As most doctors of chiropractic know, the fifth year in practice is a big one. It is the year you either start to see yourself as part of the profession or you prepare to move on to another. As I reflect on my first five years in practice, I’ve thought of several lessons I wish I had learned earlier. Here are five key practices that a new doc should know right out of school.Read More
Given the increasing cost of tuition at chiropractic schools, launching a solo practice straight after graduation can be a financial burden for the new DC. Instead, getting an associateship can be a viable option. The new grad can gain valuable experience while still managing to earn a small income. New DCs often have an unrealistic opinion of what they can offer an employer. Enter any associateship with an open mind and remember that your employer has valuable experience that you can learn from.
Most chiropractors say they are in the business of healing. But they are really in the marketing business. When you build your brand in your community, you spark referrals. The more you market, the more profitable your business. Even so, some chiropractors think “marketing” is a dirty word. But the fact is you are indeed in marketing because everything you do requires establishing your value to create a long-standing customer relationship.
Too often, manual therapists label a patient’s condition in a way that does not provide adequate information about the nature of their dysfunction. Terms like shoulder impingement, tennis/golfer’s elbow, osteoarthritic knee pain, and even more general terms like low-back pain, neck pain, and sciatica do little to define the nature of the injury. Therefore, consider using a functional musculoskeletal assessment system to better assess, classify, and treat muscle and joint related injuries.

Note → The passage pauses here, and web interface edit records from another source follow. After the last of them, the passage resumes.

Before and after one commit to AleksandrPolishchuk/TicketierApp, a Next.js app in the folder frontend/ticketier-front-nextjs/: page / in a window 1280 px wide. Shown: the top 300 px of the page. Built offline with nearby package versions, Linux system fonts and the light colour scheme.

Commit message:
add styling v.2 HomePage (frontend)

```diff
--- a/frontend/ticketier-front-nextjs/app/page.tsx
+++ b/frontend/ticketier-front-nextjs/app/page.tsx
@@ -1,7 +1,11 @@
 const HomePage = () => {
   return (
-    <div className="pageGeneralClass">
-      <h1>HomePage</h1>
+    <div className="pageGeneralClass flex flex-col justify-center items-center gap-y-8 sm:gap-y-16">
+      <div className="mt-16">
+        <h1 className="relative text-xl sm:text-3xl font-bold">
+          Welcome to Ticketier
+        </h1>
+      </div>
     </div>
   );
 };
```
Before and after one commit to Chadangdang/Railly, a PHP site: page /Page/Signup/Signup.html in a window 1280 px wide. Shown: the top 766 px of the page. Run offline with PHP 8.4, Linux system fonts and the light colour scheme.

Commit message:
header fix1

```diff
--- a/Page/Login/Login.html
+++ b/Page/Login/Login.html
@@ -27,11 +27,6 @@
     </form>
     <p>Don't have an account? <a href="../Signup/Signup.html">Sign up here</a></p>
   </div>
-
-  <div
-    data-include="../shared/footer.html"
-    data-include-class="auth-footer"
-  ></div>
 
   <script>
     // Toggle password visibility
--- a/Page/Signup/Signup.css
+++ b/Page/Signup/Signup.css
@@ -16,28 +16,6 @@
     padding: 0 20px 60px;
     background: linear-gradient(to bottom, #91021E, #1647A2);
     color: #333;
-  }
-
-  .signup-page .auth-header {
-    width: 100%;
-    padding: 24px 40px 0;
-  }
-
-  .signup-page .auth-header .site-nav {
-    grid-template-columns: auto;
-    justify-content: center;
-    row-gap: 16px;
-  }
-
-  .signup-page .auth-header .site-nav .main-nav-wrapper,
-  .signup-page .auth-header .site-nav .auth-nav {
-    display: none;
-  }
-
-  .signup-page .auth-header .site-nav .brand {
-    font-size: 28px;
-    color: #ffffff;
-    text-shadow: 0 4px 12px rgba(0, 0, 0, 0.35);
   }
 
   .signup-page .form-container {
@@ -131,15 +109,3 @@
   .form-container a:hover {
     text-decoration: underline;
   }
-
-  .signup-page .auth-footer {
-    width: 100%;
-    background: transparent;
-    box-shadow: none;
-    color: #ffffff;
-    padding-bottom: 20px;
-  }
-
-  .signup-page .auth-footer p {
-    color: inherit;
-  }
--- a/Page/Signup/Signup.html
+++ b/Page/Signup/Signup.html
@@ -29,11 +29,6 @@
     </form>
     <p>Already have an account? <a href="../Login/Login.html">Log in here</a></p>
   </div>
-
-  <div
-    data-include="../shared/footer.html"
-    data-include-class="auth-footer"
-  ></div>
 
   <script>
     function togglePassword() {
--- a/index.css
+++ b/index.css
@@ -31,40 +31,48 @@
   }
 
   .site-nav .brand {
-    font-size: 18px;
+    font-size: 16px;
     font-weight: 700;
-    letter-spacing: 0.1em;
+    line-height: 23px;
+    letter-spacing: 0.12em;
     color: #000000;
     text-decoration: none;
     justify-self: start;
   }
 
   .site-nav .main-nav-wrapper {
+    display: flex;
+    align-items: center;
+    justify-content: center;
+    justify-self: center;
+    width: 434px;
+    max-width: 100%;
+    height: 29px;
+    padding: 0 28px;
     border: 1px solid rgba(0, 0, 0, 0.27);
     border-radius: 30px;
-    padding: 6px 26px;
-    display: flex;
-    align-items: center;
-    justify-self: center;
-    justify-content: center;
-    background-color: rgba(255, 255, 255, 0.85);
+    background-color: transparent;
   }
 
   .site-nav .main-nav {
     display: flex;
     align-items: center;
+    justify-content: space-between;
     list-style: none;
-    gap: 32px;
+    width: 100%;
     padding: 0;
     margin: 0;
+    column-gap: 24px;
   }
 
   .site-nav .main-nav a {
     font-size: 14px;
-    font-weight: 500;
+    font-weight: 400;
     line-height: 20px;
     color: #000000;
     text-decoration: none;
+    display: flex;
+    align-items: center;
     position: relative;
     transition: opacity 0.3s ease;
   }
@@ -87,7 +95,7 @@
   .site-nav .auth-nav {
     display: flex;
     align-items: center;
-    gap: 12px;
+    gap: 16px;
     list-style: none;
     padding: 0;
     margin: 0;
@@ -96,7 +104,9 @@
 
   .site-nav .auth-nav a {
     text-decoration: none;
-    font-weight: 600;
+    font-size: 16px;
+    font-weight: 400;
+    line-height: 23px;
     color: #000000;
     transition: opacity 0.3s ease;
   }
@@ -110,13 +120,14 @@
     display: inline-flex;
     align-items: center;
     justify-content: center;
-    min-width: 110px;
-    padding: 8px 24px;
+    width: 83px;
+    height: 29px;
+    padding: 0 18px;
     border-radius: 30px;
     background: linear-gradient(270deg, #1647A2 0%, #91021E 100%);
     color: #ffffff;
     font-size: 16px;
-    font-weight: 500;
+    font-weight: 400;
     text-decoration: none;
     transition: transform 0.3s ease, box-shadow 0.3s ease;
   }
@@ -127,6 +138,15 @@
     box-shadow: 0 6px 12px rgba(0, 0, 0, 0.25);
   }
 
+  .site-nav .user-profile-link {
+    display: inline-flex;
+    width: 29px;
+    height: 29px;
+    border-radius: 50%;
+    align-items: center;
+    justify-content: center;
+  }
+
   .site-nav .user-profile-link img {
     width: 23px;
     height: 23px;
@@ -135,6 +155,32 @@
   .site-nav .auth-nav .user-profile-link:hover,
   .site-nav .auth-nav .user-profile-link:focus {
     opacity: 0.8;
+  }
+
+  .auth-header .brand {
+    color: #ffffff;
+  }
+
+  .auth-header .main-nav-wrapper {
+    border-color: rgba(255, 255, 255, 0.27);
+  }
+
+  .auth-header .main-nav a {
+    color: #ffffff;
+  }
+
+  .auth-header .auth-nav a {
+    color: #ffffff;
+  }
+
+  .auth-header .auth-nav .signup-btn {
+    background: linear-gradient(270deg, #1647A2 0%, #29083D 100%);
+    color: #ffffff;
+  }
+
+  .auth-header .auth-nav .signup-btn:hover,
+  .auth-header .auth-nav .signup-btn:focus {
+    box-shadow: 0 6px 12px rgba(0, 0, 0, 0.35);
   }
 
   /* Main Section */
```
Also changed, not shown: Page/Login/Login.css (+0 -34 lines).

The “Cs” are are a set of key qualities and characteristics that make the difference between those who are just “proficient” and those who really “prevail” as they start their career in our profession. They are the difference between the DCs who are merely good enough to practice and those who achieve, lead, impact, earn, and influence at their highest potential. The latter group prevails by achieving and experiencing at the level they dreamed of—whatever that may be. As you read, do a self-check and determine which factors you are strong in—and which may need some “adjustment.”